Maputo is the largest urban centre in Mozambique and has served as the national capital since 1898. The streets and markets are busy and energetic and the avenidas, lined with jacaranda, flame and palm trees and numerous street cafés, have a relaxed, hassle-free, Afro-Mediterranean atmosphere that is distinctively Mozambican. From impressive architecture to botanical gardens and bustling markets, Maputo is well worth exploring.
Sunrise over Maputo Bay, Mozambique © Eric Pasqualli, Shutterstock
If you fancy a stroll with views of the coast before heading into more central Maputo, begin your walk at the Polona Serena which for decades was the showpiece of Maputo’s hotels. Head south from here and turn off the Avenida Julius Nyerere onto the first street on the left to walk along Avenida Friedrich Engels which runs high above the coast. This shady road is lined with trees, bougainvillea-draped lookout points and well-maintained benches. Perhaps enjoy a coffee in the Acacia Café not far from here, with its fine views of the wide river estuary and the harbour.
Natural History Museum in Maputo © James and Alex BonTempo, Wikimedia Commons
Next, head to the Natural History Museum situated near the Hotel Cardoso, on the Praça da Travessia do Zambeze. You may prefer to start your walk here if you prefer to start your day closer to the centre of Maputo. It is housed in one of the finest buildings in Maputo, a palace built in the Manueline style (a sort of Portuguese Gothic) and decorated with wonderfully ornamental plasterwork.
Old Maputo Synagogue in Mozambique © Jcornelius, Wikimedia Commons
One block further, on the Avenida Tomás Nduda, is the old Maputo synagogue, built in 1926 and restored in 2013. There are no formal visits but you might be able to get the caretaker to show you around.
Botanical gardens in Maputo © Mac in Maputo, Wikimedia Commons
Walk along Avenida Patrice Lumumba to reach the Jardim Tunduru (Botanical Gardens), a public park with many large shady trees which is particularly pleasant towards the end of the day as the lowering sun casts yellowing stripes on the grass.
To the left of the main entrance gate, on the Praça de Independência, is a statue of Samora Machel, the country’s first president. Just up from here is the Casa de Ferro (Iron House), a construction of prefabricated metal parts designed by the French engineer Eiffel. Opposite, on the east side of the Tunduru gardens, is the palace in which Paul Kruger, President of the South African Republic, resided after fleeing from British troops at the end of the 19th century.
Statue of Samora Machel in front of the town hall in Maputo © Fedor Selivanov, Shutterstock
This old building now houses the Centre Cultural Franco-Mozambicain, which has a pleasant semi outdoor café, regular art exhibitions and a funky little shop selling locally made handicrafts and clothing.
Continuing up Avenida Samora Machel brings you to the imposing town hall and yet another statue of Samora Machel; this one is the largest in the country.

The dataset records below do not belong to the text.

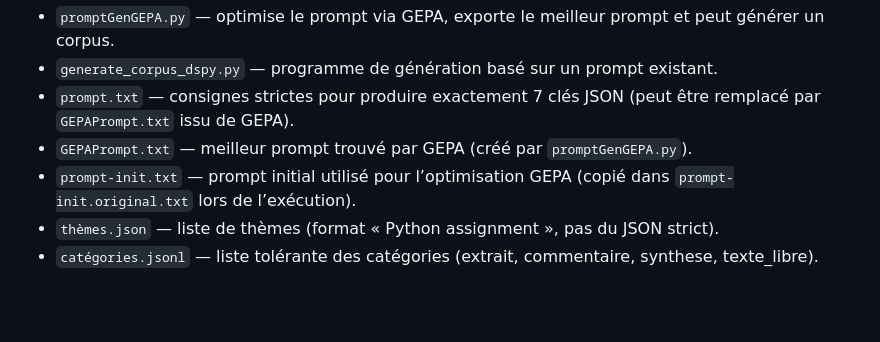
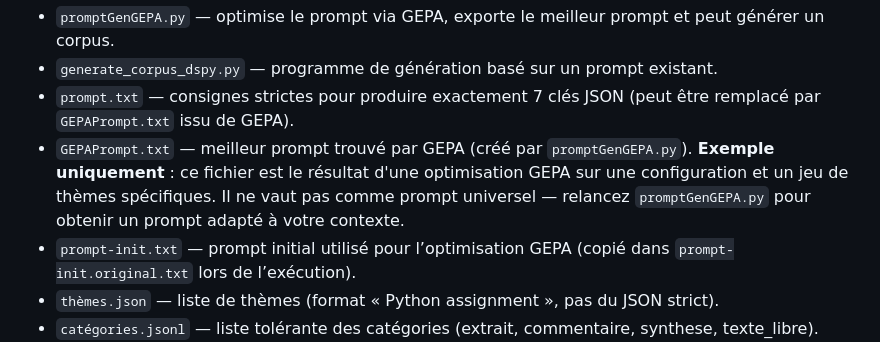
Before and after one commit to mauceri/Secretarius, a Markdown page: corpus_gen/README.md, the part around the change. Drawn GitHub-style; blank space fills up the shorter version.

Commit message:
docs: clarify GEPAPrompt.txt is an example in corpus_gen README
Co-Authored-By: Claude Sonnet 4.6 <noreply@anthropic.com>

```diff
--- a/corpus_gen/README.md
+++ b/corpus_gen/README.md
@@ -6,7 +6,7 @@
 - `promptGenGEPA.py` — optimise le prompt via GEPA, exporte le meilleur prompt et peut générer un corpus.
 - `generate_corpus_dspy.py` — programme de génération basé sur un prompt existant.
 - `prompt.txt` — consignes strictes pour produire exactement 7 clés JSON (peut être remplacé par `GEPAPrompt.txt` issu de GEPA).
-- `GEPAPrompt.txt` — meilleur prompt trouvé par GEPA (créé par `promptGenGEPA.py`).
+- `GEPAPrompt.txt` — meilleur prompt trouvé par GEPA (créé par `promptGenGEPA.py`). **Exemple uniquement** : ce fichier est le résultat d'une optimisation GEPA sur une configuration et un jeu de thèmes spécifiques. Il ne vaut pas comme prompt universel — relancez `promptGenGEPA.py` pour obtenir un prompt adapté à votre contexte.
 - `prompt-init.txt` — prompt initial utilisé pour l’optimisation GEPA (copié dans `prompt-init.original.txt` lors de l’exécution).
 - `thèmes.json` — liste de thèmes (format « Python assignment », pas du JSON strict).
 - `catégories.jsonl` — liste tolérante des catégories (extrait, commentaire, synthese, texte_libre).
```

The glistening white Catholic cathedral in Maputo © Fedor Selivanov, Shutterstock
On its right is the glistening white Catholic cathedral, a boldly unattractive structure that was completed in 1944. From the cathedral, cross the Praça de Independência and walk along Avenida Josina Machel for a block and a half. On the southern side of the road is perhaps the most surprising monument in the Baixa, the Louis Trichardt Memorial Garden and is worth seeing if only because it is so incongruous.

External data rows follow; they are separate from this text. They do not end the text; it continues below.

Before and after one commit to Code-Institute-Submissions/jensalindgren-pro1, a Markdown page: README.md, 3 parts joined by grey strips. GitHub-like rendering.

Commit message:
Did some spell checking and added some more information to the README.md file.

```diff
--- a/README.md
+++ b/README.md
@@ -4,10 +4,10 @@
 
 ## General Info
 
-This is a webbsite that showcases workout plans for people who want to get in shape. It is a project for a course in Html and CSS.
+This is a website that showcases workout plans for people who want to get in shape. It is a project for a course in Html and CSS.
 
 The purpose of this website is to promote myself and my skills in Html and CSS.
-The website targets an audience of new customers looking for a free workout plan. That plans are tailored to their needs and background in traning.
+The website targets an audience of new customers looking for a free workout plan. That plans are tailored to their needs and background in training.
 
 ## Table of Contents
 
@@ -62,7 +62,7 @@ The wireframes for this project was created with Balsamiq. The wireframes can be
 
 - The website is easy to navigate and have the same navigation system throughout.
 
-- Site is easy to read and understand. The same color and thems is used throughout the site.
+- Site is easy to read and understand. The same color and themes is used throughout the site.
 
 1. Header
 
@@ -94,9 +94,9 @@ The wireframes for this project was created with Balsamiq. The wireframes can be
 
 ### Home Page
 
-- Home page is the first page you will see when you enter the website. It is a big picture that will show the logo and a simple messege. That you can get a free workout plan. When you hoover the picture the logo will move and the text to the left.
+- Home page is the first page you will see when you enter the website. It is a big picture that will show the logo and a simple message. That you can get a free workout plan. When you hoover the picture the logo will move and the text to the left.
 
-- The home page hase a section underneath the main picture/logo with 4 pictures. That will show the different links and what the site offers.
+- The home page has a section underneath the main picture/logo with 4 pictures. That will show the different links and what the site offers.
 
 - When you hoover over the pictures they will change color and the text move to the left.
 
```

The impressive railway station in Maputo © Africa Image Library
From here, wander down Avenida Karl Marx and turn right on Rua Consiglieri Pedroso to reach the palatial green-and-white railway station, built in 1910 following a design by the architect Gustave Eiffel (of Eiffel Tower fame) and notable for its plethora of marble pillars and wrought-iron detail. It is used little these days but does not detract from its importance as an architectural monument.
The Jumma Masjid mosque © Africa Image Library
It is worth poking around the streets of the Old Town with most buildings constructed in the late 19th century and quite run- down but still with a certain charm about them. In particular, visit the Jumma Masjid, a large, well-kept and much-frequented mosque.
Traditional African batik paintings in the Mercado Central © Fedor Selivanov, Shutterstock
Nearby, on Avenida 25 de Setembro you will find the Mercado Central which is an excellent place to end your walking tour by exploring the market. It is perfect for craft shopping with a good selection of basketry, woodcarvings and paintings. Also on sale is an unusually varied selection of fresh and tinned produce, bootleg DVDs and music CDs, clothing and hardware.